[Modification records]
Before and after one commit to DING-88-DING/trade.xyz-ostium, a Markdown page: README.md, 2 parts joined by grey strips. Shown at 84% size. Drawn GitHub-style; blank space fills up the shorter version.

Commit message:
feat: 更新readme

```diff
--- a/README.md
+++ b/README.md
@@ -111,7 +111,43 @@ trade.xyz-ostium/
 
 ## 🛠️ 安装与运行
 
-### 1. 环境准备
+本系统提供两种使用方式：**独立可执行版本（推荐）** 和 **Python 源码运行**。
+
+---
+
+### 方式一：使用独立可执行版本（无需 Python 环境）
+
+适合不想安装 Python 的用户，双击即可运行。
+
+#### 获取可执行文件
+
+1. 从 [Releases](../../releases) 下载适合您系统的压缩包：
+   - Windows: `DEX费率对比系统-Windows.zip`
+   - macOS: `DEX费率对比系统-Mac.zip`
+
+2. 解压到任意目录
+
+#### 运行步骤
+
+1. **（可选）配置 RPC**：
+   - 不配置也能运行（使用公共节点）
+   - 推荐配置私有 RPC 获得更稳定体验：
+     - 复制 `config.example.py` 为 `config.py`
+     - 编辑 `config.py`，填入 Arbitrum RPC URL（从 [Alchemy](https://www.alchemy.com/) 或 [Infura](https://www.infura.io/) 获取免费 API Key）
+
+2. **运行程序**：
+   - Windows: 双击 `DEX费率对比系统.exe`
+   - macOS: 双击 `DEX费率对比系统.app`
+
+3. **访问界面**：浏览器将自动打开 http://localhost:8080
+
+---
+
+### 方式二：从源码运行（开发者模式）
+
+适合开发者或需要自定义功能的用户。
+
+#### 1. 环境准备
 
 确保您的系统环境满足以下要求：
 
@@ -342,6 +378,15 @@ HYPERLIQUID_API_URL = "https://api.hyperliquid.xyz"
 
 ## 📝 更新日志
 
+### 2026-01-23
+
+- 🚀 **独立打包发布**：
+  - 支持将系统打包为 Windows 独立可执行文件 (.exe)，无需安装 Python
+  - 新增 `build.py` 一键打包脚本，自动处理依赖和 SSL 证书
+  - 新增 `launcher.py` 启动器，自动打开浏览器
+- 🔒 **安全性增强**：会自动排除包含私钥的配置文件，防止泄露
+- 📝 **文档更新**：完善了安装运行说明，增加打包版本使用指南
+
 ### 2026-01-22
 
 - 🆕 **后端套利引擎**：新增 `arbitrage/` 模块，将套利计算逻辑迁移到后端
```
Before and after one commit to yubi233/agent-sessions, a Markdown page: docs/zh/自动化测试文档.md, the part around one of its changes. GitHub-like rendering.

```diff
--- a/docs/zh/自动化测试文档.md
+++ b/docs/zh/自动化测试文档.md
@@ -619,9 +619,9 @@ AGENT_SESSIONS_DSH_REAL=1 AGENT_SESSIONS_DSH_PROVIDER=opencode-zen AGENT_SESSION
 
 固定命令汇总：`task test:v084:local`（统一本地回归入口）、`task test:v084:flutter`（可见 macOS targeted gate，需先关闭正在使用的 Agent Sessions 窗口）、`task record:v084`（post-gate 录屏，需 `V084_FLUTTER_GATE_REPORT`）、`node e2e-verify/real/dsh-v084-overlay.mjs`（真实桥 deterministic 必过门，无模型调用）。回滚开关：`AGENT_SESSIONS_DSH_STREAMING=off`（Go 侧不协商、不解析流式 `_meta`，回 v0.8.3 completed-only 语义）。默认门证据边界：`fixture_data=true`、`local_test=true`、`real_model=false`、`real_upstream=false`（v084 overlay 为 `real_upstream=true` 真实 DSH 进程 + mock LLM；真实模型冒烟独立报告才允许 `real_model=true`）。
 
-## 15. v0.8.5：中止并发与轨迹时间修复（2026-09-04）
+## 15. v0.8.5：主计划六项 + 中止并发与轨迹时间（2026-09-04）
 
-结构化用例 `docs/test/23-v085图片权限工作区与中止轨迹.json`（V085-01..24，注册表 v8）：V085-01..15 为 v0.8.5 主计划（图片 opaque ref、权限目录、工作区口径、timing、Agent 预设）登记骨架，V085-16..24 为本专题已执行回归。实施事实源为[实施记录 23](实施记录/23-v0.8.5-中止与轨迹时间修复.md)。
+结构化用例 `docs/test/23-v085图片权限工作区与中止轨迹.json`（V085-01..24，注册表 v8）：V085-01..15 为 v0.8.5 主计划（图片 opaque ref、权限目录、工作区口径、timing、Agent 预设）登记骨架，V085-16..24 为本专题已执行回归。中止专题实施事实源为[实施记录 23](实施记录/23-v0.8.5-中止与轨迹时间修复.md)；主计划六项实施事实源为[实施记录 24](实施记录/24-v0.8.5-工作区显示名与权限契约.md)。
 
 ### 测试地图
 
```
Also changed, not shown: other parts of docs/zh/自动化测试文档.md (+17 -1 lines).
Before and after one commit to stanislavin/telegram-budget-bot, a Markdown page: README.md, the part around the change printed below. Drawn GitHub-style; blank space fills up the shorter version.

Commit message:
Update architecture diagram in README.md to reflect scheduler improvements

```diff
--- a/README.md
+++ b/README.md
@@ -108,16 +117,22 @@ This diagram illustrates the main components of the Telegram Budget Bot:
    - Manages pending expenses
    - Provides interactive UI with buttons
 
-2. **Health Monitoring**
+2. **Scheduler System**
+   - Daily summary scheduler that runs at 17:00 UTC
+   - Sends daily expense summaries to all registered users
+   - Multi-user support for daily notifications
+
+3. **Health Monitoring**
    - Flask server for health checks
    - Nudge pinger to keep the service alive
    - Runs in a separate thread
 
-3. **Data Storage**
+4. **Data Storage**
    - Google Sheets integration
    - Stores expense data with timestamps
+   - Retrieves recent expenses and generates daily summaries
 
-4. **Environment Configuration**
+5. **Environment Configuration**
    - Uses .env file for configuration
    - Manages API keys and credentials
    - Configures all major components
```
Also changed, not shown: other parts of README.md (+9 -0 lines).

**What to produce:**
Each entry is to be retyped precisely as it stands.

**Solution to this problem:**
Before and after one commit to DING-88-DING/trade.xyz-ostium, a Markdown page: README.md, 2 parts joined by grey strips. Shown at 84% size. Drawn GitHub-style; blank space fills up the shorter version.

Commit message:
feat: 更新readme

```diff
--- a/README.md
+++ b/README.md
@@ -111,7 +111,43 @@ trade.xyz-ostium/
 
 ## 🛠️ 安装与运行
 
-### 1. 环境准备
+本系统提供两种使用方式：**独立可执行版本（推荐）** 和 **Python 源码运行**。
+
+---
+
+### 方式一：使用独立可执行版本（无需 Python 环境）
+
+适合不想安装 Python 的用户，双击即可运行。
+
+#### 获取可执行文件
+
+1. 从 [Releases](../../releases) 下载适合您系统的压缩包：
+   - Windows: `DEX费率对比系统-Windows.zip`
+   - macOS: `DEX费率对比系统-Mac.zip`
+
+2. 解压到任意目录
+
+#### 运行步骤
+
+1. **（可选）配置 RPC**：
+   - 不配置也能运行（使用公共节点）
+   - 推荐配置私有 RPC 获得更稳定体验：
+     - 复制 `config.example.py` 为 `config.py`
+     - 编辑 `config.py`，填入 Arbitrum RPC URL（从 [Alchemy](https://www.alchemy.com/) 或 [Infura](https://www.infura.io/) 获取免费 API Key）
+
+2. **运行程序**：
+   - Windows: 双击 `DEX费率对比系统.exe`
+   - macOS: 双击 `DEX费率对比系统.app`
+
+3. **访问界面**：浏览器将自动打开 http://localhost:8080
+
+---
+
+### 方式二：从源码运行（开发者模式）
+
+适合开发者或需要自定义功能的用户。
+
+#### 1. 环境准备
 
 确保您的系统环境满足以下要求：
 
@@ -342,6 +378,15 @@ HYPERLIQUID_API_URL = "https://api.hyperliquid.xyz"
 
 ## 📝 更新日志
 
+### 2026-01-23
+
+- 🚀 **独立打包发布**：
+  - 支持将系统打包为 Windows 独立可执行文件 (.exe)，无需安装 Python
+  - 新增 `build.py` 一键打包脚本，自动处理依赖和 SSL 证书
+  - 新增 `launcher.py` 启动器，自动打开浏览器
+- 🔒 **安全性增强**：会自动排除包含私钥的配置文件，防止泄露
+- 📝 **文档更新**：完善了安装运行说明，增加打包版本使用指南
+
 ### 2026-01-22
 
 - 🆕 **后端套利引擎**：新增 `arbitrage/` 模块，将套利计算逻辑迁移到后端
```
Before and after one commit to yubi233/agent-sessions, a Markdown page: docs/zh/自动化测试文档.md, the part around one of its changes. GitHub-like rendering.

```diff
--- a/docs/zh/自动化测试文档.md
+++ b/docs/zh/自动化测试文档.md
@@ -619,9 +619,9 @@ AGENT_SESSIONS_DSH_REAL=1 AGENT_SESSIONS_DSH_PROVIDER=opencode-zen AGENT_SESSION
 
 固定命令汇总：`task test:v084:local`（统一本地回归入口）、`task test:v084:flutter`（可见 macOS targeted gate，需先关闭正在使用的 Agent Sessions 窗口）、`task record:v084`（post-gate 录屏，需 `V084_FLUTTER_GATE_REPORT`）、`node e2e-verify/real/dsh-v084-overlay.mjs`（真实桥 deterministic 必过门，无模型调用）。回滚开关：`AGENT_SESSIONS_DSH_STREAMING=off`（Go 侧不协商、不解析流式 `_meta`，回 v0.8.3 completed-only 语义）。默认门证据边界：`fixture_data=true`、`local_test=true`、`real_model=false`、`real_upstream=false`（v084 overlay 为 `real_upstream=true` 真实 DSH 进程 + mock LLM；真实模型冒烟独立报告才允许 `real_model=true`）。
 
-## 15. v0.8.5：中止并发与轨迹时间修复（2026-09-04）
+## 15. v0.8.5：主计划六项 + 中止并发与轨迹时间（2026-09-04）
 
-结构化用例 `docs/test/23-v085图片权限工作区与中止轨迹.json`（V085-01..24，注册表 v8）：V085-01..15 为 v0.8.5 主计划（图片 opaque ref、权限目录、工作区口径、timing、Agent 预设）登记骨架，V085-16..24 为本专题已执行回归。实施事实源为[实施记录 23](实施记录/23-v0.8.5-中止与轨迹时间修复.md)。
+结构化用例 `docs/test/23-v085图片权限工作区与中止轨迹.json`（V085-01..24，注册表 v8）：V085-01..15 为 v0.8.5 主计划（图片 opaque ref、权限目录、工作区口径、timing、Agent 预设）登记骨架，V085-16..24 为本专题已执行回归。中止专题实施事实源为[实施记录 23](实施记录/23-v0.8.5-中止与轨迹时间修复.md)；主计划六项实施事实源为[实施记录 24](实施记录/24-v0.8.5-工作区显示名与权限契约.md)。
 
 ### 测试地图
 
```
Also changed, not shown: other parts of docs/zh/自动化测试文档.md (+17 -1 lines).
Before and after one commit to stanislavin/telegram-budget-bot, a Markdown page: README.md, the part around the change printed below. Drawn GitHub-style; blank space fills up the shorter version.

Commit message:
Update architecture diagram in README.md to reflect scheduler improvements

```diff
--- a/README.md
+++ b/README.md
@@ -108,16 +117,22 @@ This diagram illustrates the main components of the Telegram Budget Bot:
    - Manages pending expenses
    - Provides interactive UI with buttons
 
-2. **Health Monitoring**
+2. **Scheduler System**
+   - Daily summary scheduler that runs at 17:00 UTC
+   - Sends daily expense summaries to all registered users
+   - Multi-user support for daily notifications
+
+3. **Health Monitoring**
    - Flask server for health checks
    - Nudge pinger to keep the service alive
    - Runs in a separate thread
 
-3. **Data Storage**
+4. **Data Storage**
    - Google Sheets integration
    - Stores expense data with timestamps
+   - Retrieves recent expenses and generates daily summaries
 
-4. **Environment Configuration**
+5. **Environment Configuration**
    - Uses .env file for configuration
    - Manages API keys and credentials
    - Configures all major components
```
Also changed, not shown: other parts of README.md (+9 -0 lines).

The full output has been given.